TASK TO CARRY OUT
Your answer should hold exactly the lines from the one with "participant R as Verifier Registry" through the last line of the material below, nothing before and nothing extra.

GIVEN INFORMATION
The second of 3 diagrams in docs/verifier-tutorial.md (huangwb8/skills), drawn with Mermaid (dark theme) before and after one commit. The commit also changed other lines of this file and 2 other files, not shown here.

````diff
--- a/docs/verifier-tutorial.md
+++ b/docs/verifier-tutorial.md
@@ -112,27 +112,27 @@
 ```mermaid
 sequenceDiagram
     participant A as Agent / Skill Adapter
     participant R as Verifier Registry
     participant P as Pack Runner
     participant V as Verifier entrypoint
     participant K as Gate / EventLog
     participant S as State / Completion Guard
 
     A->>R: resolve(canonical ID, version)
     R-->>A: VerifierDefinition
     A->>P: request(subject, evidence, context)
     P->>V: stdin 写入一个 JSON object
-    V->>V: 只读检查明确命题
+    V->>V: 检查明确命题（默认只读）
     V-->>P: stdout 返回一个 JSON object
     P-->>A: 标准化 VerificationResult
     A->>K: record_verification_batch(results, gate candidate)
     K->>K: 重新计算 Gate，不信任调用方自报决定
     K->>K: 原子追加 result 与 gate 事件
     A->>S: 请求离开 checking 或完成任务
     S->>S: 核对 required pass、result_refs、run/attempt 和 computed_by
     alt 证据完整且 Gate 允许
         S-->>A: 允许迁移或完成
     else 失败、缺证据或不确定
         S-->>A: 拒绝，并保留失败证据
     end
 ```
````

REPLY
     participant R as Verifier Registry
     participant P as Pack Runner
     participant V as Verifier entrypoint
     participant K as Gate / EventLog
     participant S as State / Completion Guard
 
     A->>R: resolve(canonical ID, version)
     R-->>A: VerifierDefinition
     A->>P: request(subject, evidence, context)
     P->>V: stdin 写入一个 JSON object
-    V->>V: 只读检查明确命题
+    V->>V: 检查明确命题（默认只读）
     V-->>P: stdout 返回一个 JSON object
     P-->>A: 标准化 VerificationResult
     A->>K: record_verification_batch(results, gate candidate)
     K->>K: 重新计算 Gate，不信任调用方自报决定
     K->>K: 原子追加 result 与 gate 事件
     A->>S: 请求离开 checking 或完成任务
     S->>S: 核对 required pass、result_refs、run/attempt 和 computed_by
     alt 证据完整且 Gate 允许
         S-->>A: 允许迁移或完成
     else 失败、缺证据或不确定
         S-->>A: 拒绝，并保留失败证据
     end
 ```
````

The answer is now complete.